Mobile Helix, a legal technology solutions provider, used market-leading document comparison technology to meet user expectations for in-app comparison. Since integrating compareDocs SDK through a native .NET API, comparisons in the LINK App for Lawyers are faster and more accurate than ever.
The Business Need
Provide end-to-end workflows within the protected container of the encrypted LINK App
Improve the accuracy of in-app document comparison with new technology
Provide comparison on the server-side, rather than in the cloud
Partner with a leader in the legal technology industry
We talked to DocsCorp about our integration of their high fidelity Word document comparison in our LINK app. We used their compareDocs SDK. It was a success for us and for our legal clients. This post is from their blog site.

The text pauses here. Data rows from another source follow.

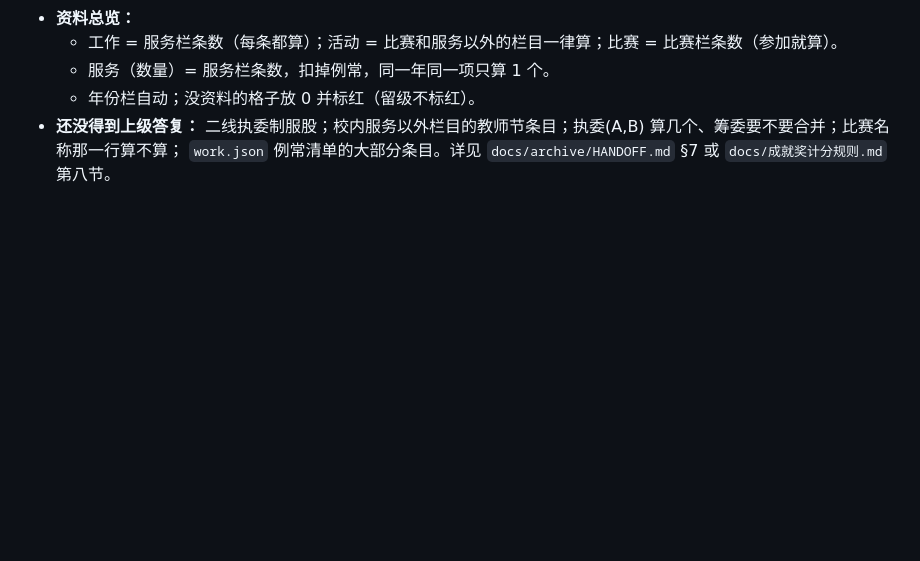
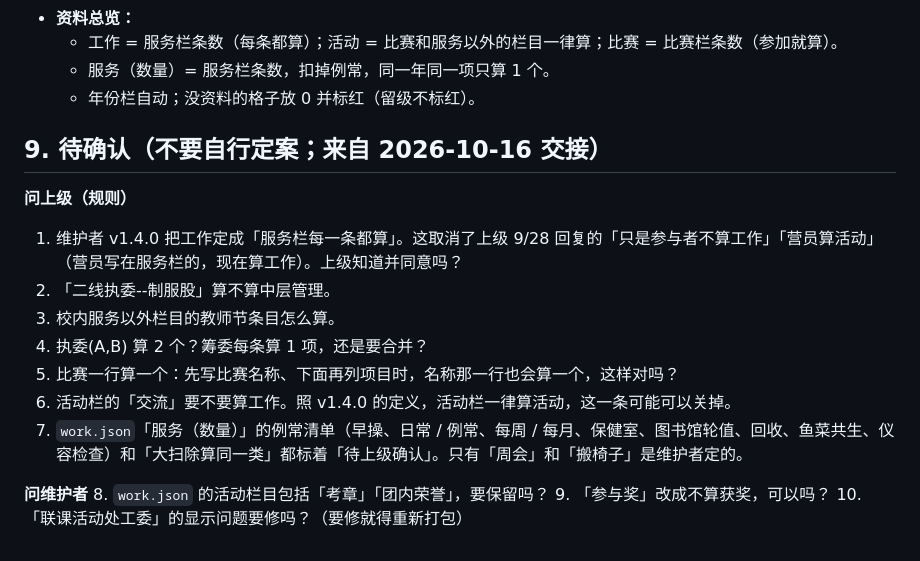
Before and after one commit to TJHS-Co-Curricular/Achievement-Award-Viewer, a Markdown page: CLAUDE.md, the part around one of its changes. Rendered like a GitHub page; blank space fills up the shorter version.

```diff
--- a/CLAUDE.md
+++ b/CLAUDE.md
@@ -169,5 +140,19 @@ node --check static/app.js static/core.js static/input.js   # 改了 JS 才跑
   - 工作 = 服务栏条数（每条都算）；活动 = 比赛和服务以外的栏目一律算；比赛 = 比赛栏条数（参加就算）。
   - 服务（数量）= 服务栏条数，扣掉例常，同一年同一项只算 1 个。
   - 年份栏自动；没资料的格子放 0 并标红（留级不标红）。
-- **还没得到上级答复：** 二线执委制服股；校内服务以外栏目的教师节条目；执委(A,B) 算几个、筹委要不要合并；比赛名称那一行算不算；
-  `work.json` 例常清单的大部分条目。详见 `docs/archive/HANDOFF.md` §7 或 `docs/成就奖计分规则.md` 第八节。
+
+## 9. 待确认（不要自行定案；来自 2026-10-16 交接）
+
+**问上级（规则）**
+1. 维护者 v1.4.0 把工作定成「服务栏每一条都算」。这取消了上级 9/28 回复的「只是参与者不算工作」「营员算活动」（营员写在服务栏的，现在算工作）。上级知道并同意吗？
+2. 「二线执委--制服股」算不算中层管理。
+3. 校内服务以外栏目的教师节条目怎么算。
+4. 执委(A,B) 算 2 个？筹委每条算 1 项，还是要合并？
+5. 比赛一行算一个：先写比赛名称、下面再列项目时，名称那一行也会算一个，这样对吗？
+6. 活动栏的「交流」要不要算工作。照 v1.4.0 的定义，活动栏一律算活动，这一条可能可以关掉。
+7. `work.json`「服务（数量）」的例常清单（早操、日常 / 例常、每周 / 每月、保健室、图书馆轮值、回收、鱼菜共生、仪容检查）和「大扫除算同一类」都标着「待上级确认」。只有「周会」和「搬椅子」是维护者定的。
+
+**问维护者**
+8. `work.json` 的活动栏目包括「考章」「团内荣誉」，要保留吗？
+9. 「参与奖」改成不算获奖，可以吗？
+10. 「联课活动处工委」的显示问题要修吗？（要修就得重新打包）
```
Also changed, not shown: other parts of CLAUDE.md (+34 -63 lines).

Picture this: you are a lawyer who relies heavily on your devices to work outside of office hours. Perhaps you use the morning commute to fire off emails from your smartphone, or maybe you use your tablet on the couch after everyone has gone to bed and the house is finally quiet. While working on these devices, you use a secure app made especially for legal professionals. It has everything you need – access to your document management system, advanced search, Word editing and annotation, and document comparison.
Do you use NetDocuments® DMS today or are you evaluating NetDocuments? If you are looking for an encrypted container app approach for mobile NetDocuments DMS, our LINK app may provide that extra client-side security that you are looking for.
Date and time: Monday, February 11, 2019, Noon EST
Mobile devices are constantly transacting with sensitive corporate data. Historically, most of that traffic is emails and email attachments. Increasingly, attorneys want to do more on their mobile devices, including annotating and editing documents. Much time and energy has been invested in DLP on the desktop, but what is the state of the art in mobile?
Peripatetic lawyers, take note from Friday, 1/5/2018, in the Washington Post:
“U.S. customs agents conducted 60 percent more searches of travelers’ cellphones, laptops and other electronic devices during the government’s 2017 fiscal year, according to statistics released Friday by U.S. Customs and Border Protection (CBP).
The agency said it searched 30,200 devices but the inspections affected only 0.007 percent of the 397 million travelers — including American citizens as well as foreign visitors — who arrived from abroad during the 12-month period that ended Sept 30.”1